The current issue of the journal JAMA Surgery has 3 interesting articles regarding breast reconstruction.  Two of the articles compare the differences between autologous breast reconstruction (using the patient’s own tissues) and implant-based reconstruction.  (Santosa, KB, et. al. JAMA Surg. 2018;153(10):891-899 and Bennett, KG, et. al. Jama Surg. 2018;153(10): 901-908 )  The article by Dr. Santosa and colleagues looked at patient satisfaction with breast reconstruction in a group of 2013 women and found that at 2 years patients who underwent autologous reconstruction were more satisfied with their reconstruction than patients with implants.  The authors state that this was, however, balanced somewhat by a “worsened abdominal (or donor site) well-being.”  This might have also been balanced by the results of the preceding paper in this issue of JAMA Surgery.  Dr. Bennett and her colleagues looked at 2 year complication rates in patients undergoing various forms of breast reconstruction. This prospective study looked at 2343 patients undergoing 7 different techniques of reconstruction.  Their results “revealed high rates of overall complications and reoperative complications, with significantly higher odds of complications associated with autologous reconstruction compared with implant techniques.”  Although the two implant based reconstructions in the study had a significantly lower incidence of complications, these percentages were not small.  Reconstructions using tissue expanders followed by a permanent implant had the lowest complication rate of all (26.6 %).

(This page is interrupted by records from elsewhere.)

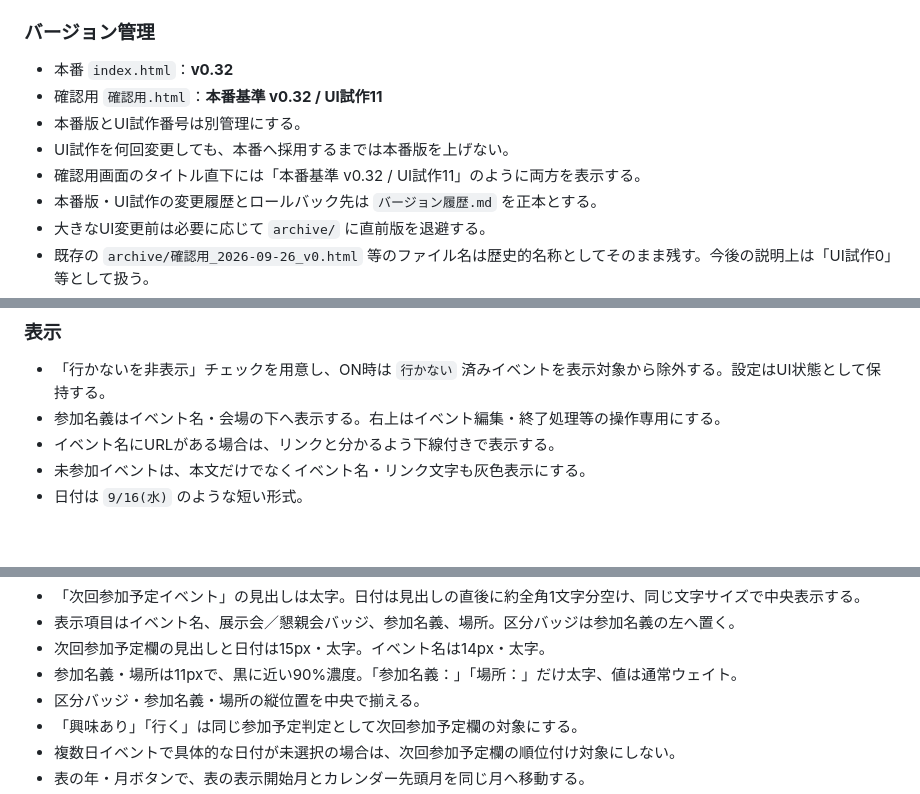
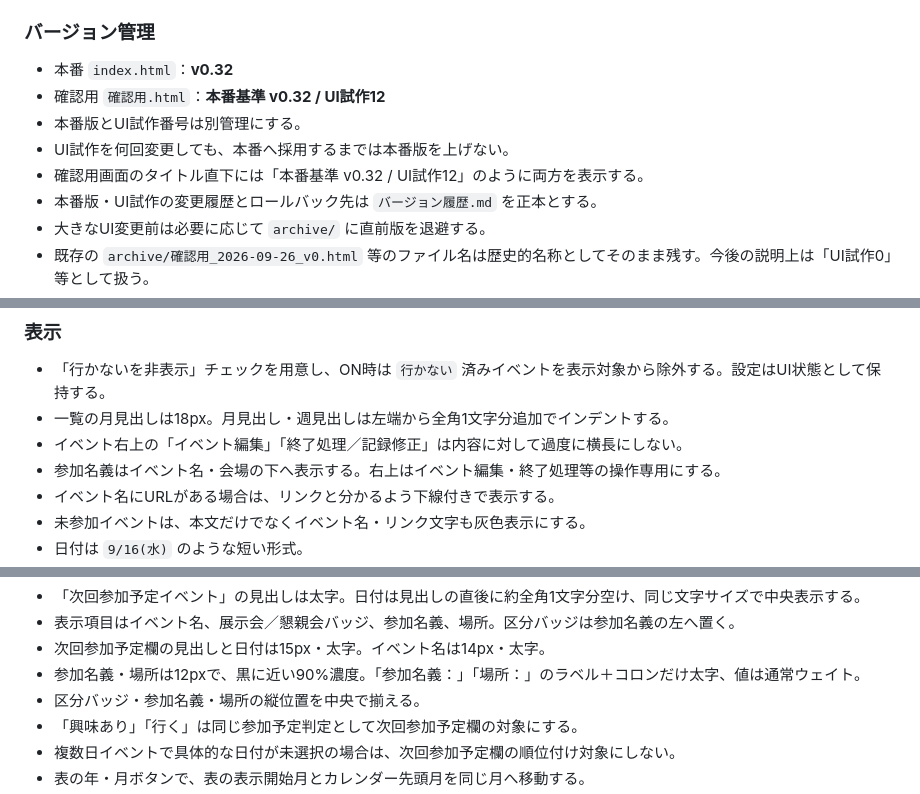
Before and after one commit to rensei11/01-event, a Markdown page: 現在の仕様.md, 3 parts joined by grey strips. GitHub-like rendering; blank space fills up the shorter version.

Commit message:
Document UI試作12 list headings and button sizing

```diff
--- a/現在の仕様.md
+++ b/現在の仕様.md
@@ -35,10 +35,10 @@ GitHubリポジトリ：`rensei11/01-event`
 
 ### バージョン管理
 - 本番 `index.html`：**v0.32**
-- 確認用 `確認用.html`：**本番基準 v0.32 / UI試作11**
+- 確認用 `確認用.html`：**本番基準 v0.32 / UI試作12**
 - 本番版とUI試作番号は別管理にする。
 - UI試作を何回変更しても、本番へ採用するまでは本番版を上げない。
-- 確認用画面のタイトル直下には「本番基準 v0.32 / UI試作11」のように両方を表示する。
+- 確認用画面のタイトル直下には「本番基準 v0.32 / UI試作12」のように両方を表示する。
 - 本番版・UI試作の変更履歴とロールバック先は `バージョン履歴.md` を正本とする。
 - 大きなUI変更前は必要に応じて `archive/` に直前版を退避する。
 - 既存の `archive/確認用_2026-09-26_v0.html` 等のファイル名は歴史的名称としてそのまま残す。今後の説明上は「UI試作0」等として扱う。
@@ -135,6 +135,8 @@ GitHubリポジトリ：`rensei11/01-event`
 
 ### 表示
 - 「行かないを非表示」チェックを用意し、ON時は `行かない` 済みイベントを表示対象から除外する。設定はUI状態として保持する。
+- 一覧の月見出しは18px。月見出し・週見出しは左端から全角1文字分追加でインデントする。
+- イベント右上の「イベント編集」「終了処理／記録修正」は内容に対して過度に横長にしない。
 - 参加名義はイベント名・会場の下へ表示する。右上はイベント編集・終了処理等の操作専用にする。
 - イベント名にURLがある場合は、リンクと分かるよう下線付きで表示する。
 - 未参加イベントは、本文だけでなくイベント名・リンク文字も灰色表示にする。
@@ -190,7 +192,7 @@ GitHubリポジトリ：`rensei11/01-event`
 - 「次回参加予定イベント」の見出しは太字。日付は見出しの直後に約全角1文字分空け、同じ文字サイズで中央表示する。
 - 表示項目はイベント名、展示会／懇親会バッジ、参加名義、場所。区分バッジは参加名義の左へ置く。
 - 次回参加予定欄の見出しと日付は15px・太字。イベント名は14px・太字。
-- 参加名義・場所は11pxで、黒に近い90%濃度。「参加名義：」「場所：」だけ太字、値は通常ウェイト。
+- 参加名義・場所は12pxで、黒に近い90%濃度。「参加名義：」「場所：」のラベル＋コロンだけ太字、値は通常ウェイト。
 - 区分バッジ・参加名義・場所の縦位置を中央で揃える。
 - 「興味あり」「行く」は同じ参加予定判定として次回参加予定欄の対象にする。
 - 複数日イベントで具体的な日付が未選択の場合は、次回参加予定欄の順位付け対象にしない。
```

In summary, these two studies looked at the comparison between implant-based reconstruction and non-implant or autologous reconstruction from two different points of view.  One being the risks and complications of the procedures.  The other being how satisfied the patients were with the results.  In the complication study, the implant group came out on top and in the satisfaction study the results were reversed. Clearly the decision to have a breast reconstruction and to decide on the best technique is a complicated one and requires a long and careful consideration after a detailed consultation with a patient’s physicians and surgeons.

Many surgeons including me have expressed for a variety of reasons concerns that autologous fat reconstruction of the breast would theoretically lead to a higher incidence of recurrence of breast cancer. The third article by Krastev, T, et. al. (JAMA Surg. Published online October 10, 2018. doi:10.1001/jamasurg.2018.3744 ) looked at the rate of cancer relapse in patients undergoing autologous fat reconstruction versus an age matched control group that did not have autologous fat reconstructions. This 5 year study did not find any difference in the two groups.  Thus, for this initial period, at least, autologous fat reconstruction does not appear to increase the risk of recurrence of breast cancer. This is a very important and encouraging result. I hope the authors will continue to follow the patients for a longer period which, in my opinion, would be necessary to answer this question more thoroughly.